# Why do we need to build a supercell to use the DFPT in Phonopy interfaced with VASP?

The following passage about the merits of density-functional perturbation theory (DFPT) is extracted from this seminal paper: Phonons and related crystal properties from density-functional perturbation theory

One of the greatest advantages of DFPT—as compared to other nonperturbative methods for calculating the vibrational properties of crystalline solids (such as the frozen-phonon or molecular-dynamics spectral analysis methods)—is that within DFPT the responses to perturbations of different wavelengths are decoupled. This feature allows one to calculate phonon frequencies at arbitrary wave vectors $$\vec{q}$$ avoiding the use of supercells and with a workload that is essentially independent of the phonon wavelength.

Phonopy is an open-source package for phonon calculations at harmonic and quasi-harmonic levels.
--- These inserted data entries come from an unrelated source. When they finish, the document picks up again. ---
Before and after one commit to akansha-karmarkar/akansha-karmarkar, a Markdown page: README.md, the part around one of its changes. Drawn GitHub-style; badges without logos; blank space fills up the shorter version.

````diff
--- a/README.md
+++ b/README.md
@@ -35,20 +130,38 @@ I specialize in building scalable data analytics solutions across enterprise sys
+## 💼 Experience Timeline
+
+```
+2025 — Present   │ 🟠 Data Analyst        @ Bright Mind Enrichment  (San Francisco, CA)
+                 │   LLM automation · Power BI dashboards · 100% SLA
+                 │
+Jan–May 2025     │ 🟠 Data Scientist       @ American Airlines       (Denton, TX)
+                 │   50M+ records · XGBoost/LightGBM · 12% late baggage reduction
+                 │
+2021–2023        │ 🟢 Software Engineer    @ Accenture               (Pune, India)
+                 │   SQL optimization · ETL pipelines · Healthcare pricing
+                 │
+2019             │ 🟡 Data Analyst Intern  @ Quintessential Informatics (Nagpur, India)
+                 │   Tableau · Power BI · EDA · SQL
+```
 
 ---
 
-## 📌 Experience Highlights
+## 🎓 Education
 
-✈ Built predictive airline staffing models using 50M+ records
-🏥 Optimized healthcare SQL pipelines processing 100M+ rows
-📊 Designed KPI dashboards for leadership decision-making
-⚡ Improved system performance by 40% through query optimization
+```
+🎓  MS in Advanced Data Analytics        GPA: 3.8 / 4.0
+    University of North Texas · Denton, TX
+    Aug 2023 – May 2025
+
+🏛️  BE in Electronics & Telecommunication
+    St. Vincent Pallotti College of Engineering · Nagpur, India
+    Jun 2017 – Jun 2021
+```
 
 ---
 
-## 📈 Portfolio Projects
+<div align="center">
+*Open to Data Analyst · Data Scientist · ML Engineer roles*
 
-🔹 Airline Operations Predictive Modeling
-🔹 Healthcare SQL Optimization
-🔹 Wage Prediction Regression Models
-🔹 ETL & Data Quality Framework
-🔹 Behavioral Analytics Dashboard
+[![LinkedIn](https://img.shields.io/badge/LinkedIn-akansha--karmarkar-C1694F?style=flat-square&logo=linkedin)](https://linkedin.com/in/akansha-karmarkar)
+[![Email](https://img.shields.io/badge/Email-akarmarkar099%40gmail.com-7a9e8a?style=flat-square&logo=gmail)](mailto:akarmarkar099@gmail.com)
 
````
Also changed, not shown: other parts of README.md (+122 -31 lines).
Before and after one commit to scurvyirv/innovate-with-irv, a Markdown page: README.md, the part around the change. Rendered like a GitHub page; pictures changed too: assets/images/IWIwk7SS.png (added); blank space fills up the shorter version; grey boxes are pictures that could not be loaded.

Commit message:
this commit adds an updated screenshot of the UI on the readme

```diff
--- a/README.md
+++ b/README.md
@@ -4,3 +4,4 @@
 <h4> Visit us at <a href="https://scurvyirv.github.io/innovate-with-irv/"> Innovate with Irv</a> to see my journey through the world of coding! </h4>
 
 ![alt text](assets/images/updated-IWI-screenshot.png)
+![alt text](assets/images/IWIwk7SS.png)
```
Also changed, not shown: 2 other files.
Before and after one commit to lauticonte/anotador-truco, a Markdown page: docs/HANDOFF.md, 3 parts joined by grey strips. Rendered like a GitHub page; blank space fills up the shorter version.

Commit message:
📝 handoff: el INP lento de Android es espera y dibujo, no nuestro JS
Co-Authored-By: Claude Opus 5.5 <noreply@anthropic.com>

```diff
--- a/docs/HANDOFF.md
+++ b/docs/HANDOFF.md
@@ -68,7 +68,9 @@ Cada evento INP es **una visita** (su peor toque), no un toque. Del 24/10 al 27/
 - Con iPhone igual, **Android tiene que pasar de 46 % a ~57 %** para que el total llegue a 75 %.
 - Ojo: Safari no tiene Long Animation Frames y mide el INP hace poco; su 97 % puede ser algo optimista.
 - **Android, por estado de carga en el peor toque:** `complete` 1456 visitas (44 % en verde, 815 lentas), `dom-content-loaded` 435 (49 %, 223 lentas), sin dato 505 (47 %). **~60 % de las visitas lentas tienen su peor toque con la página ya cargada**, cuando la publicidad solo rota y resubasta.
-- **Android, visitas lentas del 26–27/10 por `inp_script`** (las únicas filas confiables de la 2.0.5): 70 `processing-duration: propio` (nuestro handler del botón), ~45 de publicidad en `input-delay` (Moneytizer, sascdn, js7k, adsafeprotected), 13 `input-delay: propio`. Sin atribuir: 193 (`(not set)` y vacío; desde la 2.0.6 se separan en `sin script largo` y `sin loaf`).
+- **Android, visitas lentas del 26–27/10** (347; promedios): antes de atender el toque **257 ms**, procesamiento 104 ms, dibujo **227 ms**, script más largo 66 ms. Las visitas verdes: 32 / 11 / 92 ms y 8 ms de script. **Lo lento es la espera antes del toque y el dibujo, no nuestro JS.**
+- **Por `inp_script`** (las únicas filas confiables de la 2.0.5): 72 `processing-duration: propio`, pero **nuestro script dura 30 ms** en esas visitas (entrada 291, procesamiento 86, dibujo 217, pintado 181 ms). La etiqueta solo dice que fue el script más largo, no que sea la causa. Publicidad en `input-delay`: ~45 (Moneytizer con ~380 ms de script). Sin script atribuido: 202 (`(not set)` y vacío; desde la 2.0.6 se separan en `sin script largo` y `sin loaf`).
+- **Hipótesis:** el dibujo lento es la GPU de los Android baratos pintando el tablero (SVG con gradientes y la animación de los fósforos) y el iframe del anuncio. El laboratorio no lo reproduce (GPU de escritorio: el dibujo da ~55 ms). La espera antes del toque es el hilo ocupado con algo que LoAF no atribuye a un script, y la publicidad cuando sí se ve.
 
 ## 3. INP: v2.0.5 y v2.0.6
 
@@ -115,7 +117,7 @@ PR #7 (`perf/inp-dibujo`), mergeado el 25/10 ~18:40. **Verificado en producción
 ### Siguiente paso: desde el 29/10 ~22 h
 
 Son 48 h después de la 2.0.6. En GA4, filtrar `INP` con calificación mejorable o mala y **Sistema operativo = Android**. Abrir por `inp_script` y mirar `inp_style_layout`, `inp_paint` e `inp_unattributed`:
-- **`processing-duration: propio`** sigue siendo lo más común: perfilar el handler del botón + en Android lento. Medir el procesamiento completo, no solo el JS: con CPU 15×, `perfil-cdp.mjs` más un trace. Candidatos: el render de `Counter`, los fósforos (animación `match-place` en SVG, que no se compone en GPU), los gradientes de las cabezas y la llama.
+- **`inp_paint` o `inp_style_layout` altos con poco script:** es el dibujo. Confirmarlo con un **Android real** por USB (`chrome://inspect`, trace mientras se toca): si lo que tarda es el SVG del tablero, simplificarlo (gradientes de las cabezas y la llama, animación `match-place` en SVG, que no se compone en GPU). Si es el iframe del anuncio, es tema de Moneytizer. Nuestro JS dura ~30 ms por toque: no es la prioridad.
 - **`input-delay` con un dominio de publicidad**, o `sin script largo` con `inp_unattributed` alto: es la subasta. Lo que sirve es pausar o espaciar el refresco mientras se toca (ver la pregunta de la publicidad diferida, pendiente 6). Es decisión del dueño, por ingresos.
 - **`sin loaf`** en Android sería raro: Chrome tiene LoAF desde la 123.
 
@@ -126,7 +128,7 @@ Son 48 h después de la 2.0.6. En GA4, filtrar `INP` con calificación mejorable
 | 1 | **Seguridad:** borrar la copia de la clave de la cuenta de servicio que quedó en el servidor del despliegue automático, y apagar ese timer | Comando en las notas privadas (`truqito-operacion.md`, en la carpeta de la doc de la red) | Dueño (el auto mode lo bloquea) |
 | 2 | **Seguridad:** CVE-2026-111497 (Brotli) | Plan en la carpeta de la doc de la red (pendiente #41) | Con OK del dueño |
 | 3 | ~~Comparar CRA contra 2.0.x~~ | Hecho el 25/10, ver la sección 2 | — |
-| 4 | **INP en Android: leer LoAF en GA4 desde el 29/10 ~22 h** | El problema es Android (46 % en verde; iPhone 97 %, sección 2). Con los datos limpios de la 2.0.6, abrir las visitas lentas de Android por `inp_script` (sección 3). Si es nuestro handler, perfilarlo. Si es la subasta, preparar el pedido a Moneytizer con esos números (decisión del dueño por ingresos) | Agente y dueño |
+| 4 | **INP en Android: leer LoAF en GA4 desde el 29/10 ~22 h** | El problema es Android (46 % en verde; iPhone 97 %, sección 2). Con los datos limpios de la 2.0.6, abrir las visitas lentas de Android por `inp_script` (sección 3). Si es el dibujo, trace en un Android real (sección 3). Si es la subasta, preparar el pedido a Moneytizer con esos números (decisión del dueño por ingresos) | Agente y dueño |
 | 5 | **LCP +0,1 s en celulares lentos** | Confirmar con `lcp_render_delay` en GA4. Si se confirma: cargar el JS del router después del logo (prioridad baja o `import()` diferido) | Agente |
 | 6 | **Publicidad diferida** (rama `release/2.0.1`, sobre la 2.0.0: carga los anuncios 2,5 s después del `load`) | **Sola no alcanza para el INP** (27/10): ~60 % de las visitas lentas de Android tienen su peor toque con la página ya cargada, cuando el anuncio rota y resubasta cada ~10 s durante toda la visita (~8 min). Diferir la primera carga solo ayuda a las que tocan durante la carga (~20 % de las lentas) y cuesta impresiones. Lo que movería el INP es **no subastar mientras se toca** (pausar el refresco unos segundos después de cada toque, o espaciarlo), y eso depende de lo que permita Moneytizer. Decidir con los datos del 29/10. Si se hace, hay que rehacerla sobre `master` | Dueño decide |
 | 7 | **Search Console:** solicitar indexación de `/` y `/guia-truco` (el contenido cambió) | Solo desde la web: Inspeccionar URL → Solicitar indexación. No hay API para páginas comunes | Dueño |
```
In particular, Phonopy is interfaced with VASP. The following link is the tutorial about how to calculate the phonon band structure of NaCl with VASP+DFPT. However, the second step of this tutorial to use VASP is the construction of a supercell. Why?

The advantage of using DFPT is that in principle it can be used to calculate a perturbation of finite wave vector $$\mathbf{q}$$ using the primitive cell. This should be contrasted with finite differences, which can only be used to calculate perturbations at the $$\Gamma$$ point. If you want to access a non-$$\Gamma$$ wave vector using finite differences, then you need to map that wave vector to the $$\Gamma$$ point by constructing a commensurate supercell.
I think the problem with the DFPT implementation of VASP is that it can only calculate phonons at $$\Gamma$$. This means that the DFPT implementation of VASP is then no different to a finite differences implementation, in the sense that you also need to build supercells to map the wave vector you are interested in into the $$\Gamma$$ point. In turn, this means that there is no advantage to doing the calculations with DFPT, you may as well use finite differences in this case.